Work item: Scan the lines below for the string "center" and copy every one that has it.

Code change snippets
____________

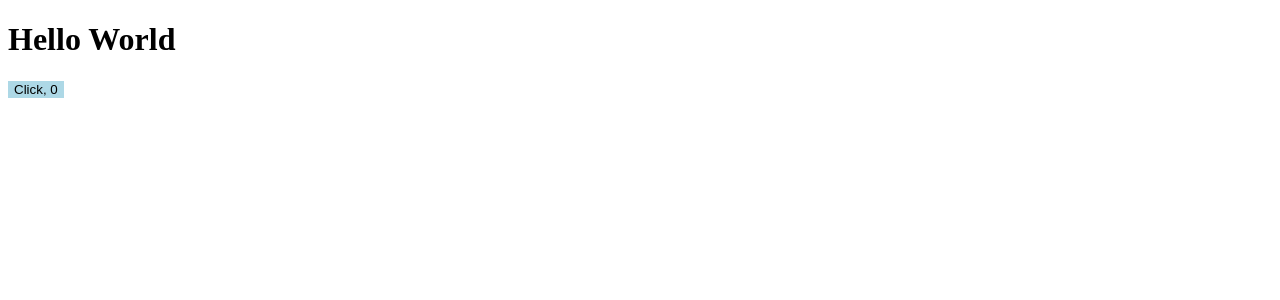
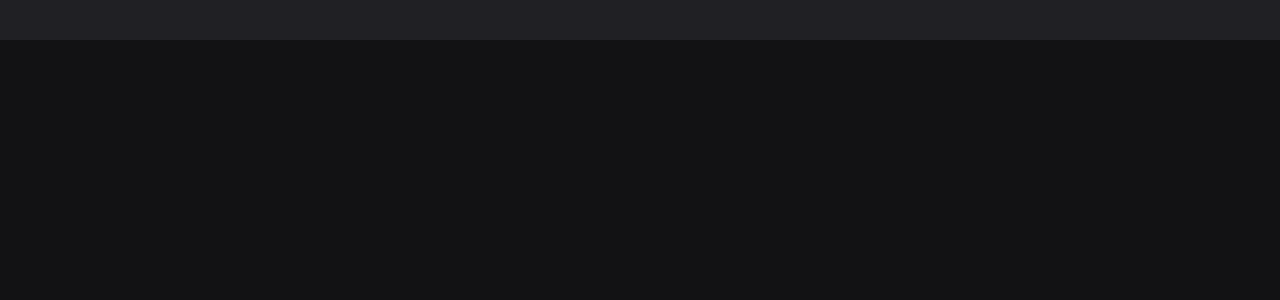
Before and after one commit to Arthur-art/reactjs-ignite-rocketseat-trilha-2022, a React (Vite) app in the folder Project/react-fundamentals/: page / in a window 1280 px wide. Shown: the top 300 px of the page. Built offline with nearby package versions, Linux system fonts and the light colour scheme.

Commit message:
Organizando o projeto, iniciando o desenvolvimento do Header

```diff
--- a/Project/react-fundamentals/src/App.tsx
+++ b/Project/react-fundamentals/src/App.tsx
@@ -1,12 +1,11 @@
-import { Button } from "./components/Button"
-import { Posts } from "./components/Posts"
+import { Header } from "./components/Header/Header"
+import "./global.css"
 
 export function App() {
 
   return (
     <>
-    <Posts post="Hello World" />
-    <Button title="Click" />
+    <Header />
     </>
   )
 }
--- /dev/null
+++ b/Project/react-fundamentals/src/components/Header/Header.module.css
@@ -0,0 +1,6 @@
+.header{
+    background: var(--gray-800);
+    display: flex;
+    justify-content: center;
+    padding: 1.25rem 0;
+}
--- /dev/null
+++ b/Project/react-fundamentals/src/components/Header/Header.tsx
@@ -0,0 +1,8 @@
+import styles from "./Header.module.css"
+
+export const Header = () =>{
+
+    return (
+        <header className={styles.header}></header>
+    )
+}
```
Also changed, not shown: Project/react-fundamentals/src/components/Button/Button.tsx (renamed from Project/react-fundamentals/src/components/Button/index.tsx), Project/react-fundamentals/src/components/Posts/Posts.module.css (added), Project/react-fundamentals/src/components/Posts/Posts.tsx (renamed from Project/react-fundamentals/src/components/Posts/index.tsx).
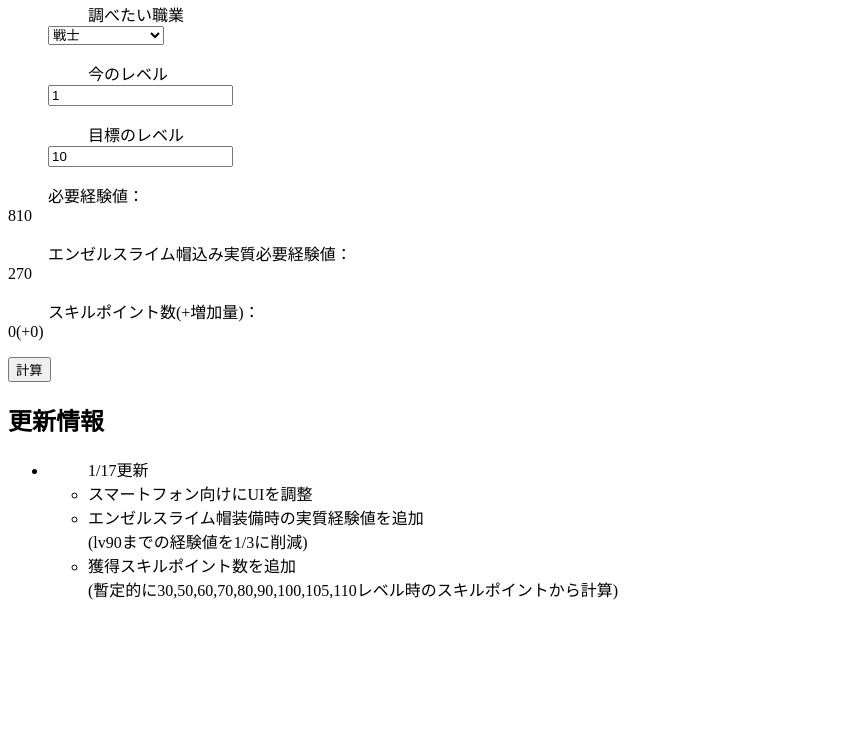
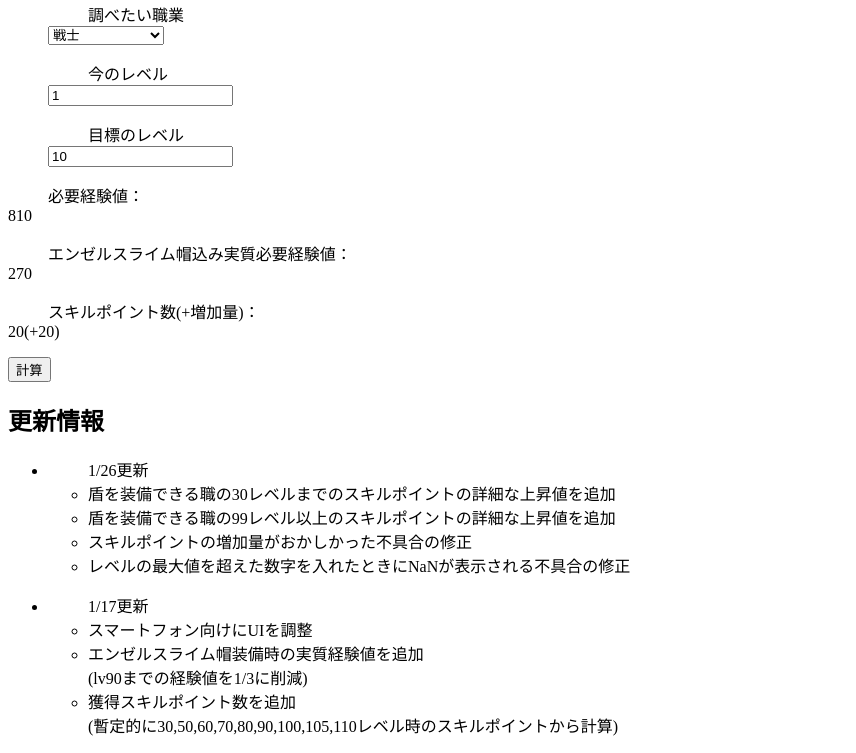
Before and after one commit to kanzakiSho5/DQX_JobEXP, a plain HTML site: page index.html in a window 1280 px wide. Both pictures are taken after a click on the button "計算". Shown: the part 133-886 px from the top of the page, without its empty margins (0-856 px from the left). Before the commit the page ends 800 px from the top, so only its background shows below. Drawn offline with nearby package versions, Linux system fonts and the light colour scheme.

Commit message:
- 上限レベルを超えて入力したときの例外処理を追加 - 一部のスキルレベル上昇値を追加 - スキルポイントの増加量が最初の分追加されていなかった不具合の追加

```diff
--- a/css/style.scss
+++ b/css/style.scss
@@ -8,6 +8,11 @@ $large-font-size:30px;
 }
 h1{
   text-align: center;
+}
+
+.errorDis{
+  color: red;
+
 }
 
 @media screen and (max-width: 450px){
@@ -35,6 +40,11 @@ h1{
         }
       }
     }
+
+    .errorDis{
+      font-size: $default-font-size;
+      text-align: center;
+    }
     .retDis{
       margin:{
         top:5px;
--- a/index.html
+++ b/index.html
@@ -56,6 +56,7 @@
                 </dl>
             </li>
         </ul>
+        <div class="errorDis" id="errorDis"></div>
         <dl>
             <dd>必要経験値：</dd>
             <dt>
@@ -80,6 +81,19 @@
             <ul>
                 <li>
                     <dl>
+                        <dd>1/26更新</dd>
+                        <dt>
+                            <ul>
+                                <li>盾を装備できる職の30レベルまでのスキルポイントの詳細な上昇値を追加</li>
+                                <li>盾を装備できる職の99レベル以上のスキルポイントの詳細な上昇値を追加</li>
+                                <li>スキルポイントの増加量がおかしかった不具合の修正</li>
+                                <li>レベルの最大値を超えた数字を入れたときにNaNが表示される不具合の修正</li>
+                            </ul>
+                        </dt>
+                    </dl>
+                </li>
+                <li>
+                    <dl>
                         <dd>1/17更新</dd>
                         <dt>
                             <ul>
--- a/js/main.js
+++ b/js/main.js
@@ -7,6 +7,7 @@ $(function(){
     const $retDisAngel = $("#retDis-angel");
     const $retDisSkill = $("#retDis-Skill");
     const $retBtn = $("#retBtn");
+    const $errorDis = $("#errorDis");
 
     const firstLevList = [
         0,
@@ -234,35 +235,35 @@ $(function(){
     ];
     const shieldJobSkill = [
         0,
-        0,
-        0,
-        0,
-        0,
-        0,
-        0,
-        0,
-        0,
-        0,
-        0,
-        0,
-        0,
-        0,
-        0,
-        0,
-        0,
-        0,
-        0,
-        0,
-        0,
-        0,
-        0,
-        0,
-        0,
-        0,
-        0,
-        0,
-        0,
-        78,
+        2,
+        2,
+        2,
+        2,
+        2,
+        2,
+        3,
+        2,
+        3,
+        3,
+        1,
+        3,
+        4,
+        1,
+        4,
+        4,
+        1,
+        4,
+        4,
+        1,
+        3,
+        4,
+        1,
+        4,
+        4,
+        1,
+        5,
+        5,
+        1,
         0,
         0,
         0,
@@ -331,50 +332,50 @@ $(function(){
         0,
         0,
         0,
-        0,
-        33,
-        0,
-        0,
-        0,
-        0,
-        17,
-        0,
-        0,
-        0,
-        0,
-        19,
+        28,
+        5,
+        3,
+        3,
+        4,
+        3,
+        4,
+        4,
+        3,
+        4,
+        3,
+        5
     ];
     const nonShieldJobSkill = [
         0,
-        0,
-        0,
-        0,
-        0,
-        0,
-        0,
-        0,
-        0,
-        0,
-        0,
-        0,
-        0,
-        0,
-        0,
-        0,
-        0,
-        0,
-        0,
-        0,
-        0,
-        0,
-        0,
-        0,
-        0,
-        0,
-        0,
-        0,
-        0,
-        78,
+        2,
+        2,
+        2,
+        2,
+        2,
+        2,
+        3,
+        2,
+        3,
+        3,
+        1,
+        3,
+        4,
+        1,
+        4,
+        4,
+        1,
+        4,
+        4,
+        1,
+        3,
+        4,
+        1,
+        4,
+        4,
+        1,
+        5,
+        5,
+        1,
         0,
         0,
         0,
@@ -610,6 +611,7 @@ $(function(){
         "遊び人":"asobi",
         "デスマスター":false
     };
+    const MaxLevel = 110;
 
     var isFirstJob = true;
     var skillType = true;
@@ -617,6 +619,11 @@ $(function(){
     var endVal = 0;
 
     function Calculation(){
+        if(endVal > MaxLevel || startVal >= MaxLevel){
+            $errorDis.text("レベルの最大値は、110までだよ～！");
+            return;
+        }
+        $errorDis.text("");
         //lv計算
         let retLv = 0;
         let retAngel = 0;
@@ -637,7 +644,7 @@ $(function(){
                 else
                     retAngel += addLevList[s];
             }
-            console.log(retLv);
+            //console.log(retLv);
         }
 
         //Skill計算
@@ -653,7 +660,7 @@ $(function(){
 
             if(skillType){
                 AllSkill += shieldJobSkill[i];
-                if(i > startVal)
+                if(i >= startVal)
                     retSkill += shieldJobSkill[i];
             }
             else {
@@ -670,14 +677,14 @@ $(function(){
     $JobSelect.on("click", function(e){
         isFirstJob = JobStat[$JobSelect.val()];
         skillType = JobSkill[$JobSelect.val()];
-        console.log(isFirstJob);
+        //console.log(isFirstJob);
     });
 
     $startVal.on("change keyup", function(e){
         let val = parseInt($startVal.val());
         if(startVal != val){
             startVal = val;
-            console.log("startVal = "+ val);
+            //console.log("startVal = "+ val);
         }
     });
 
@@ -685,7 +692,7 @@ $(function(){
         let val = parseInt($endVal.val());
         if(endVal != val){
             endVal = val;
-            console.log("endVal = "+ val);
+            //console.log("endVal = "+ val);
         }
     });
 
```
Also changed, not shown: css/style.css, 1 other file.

____________

Exercise result:
+    justify-content: center;
   text-align: center;
+      text-align: center;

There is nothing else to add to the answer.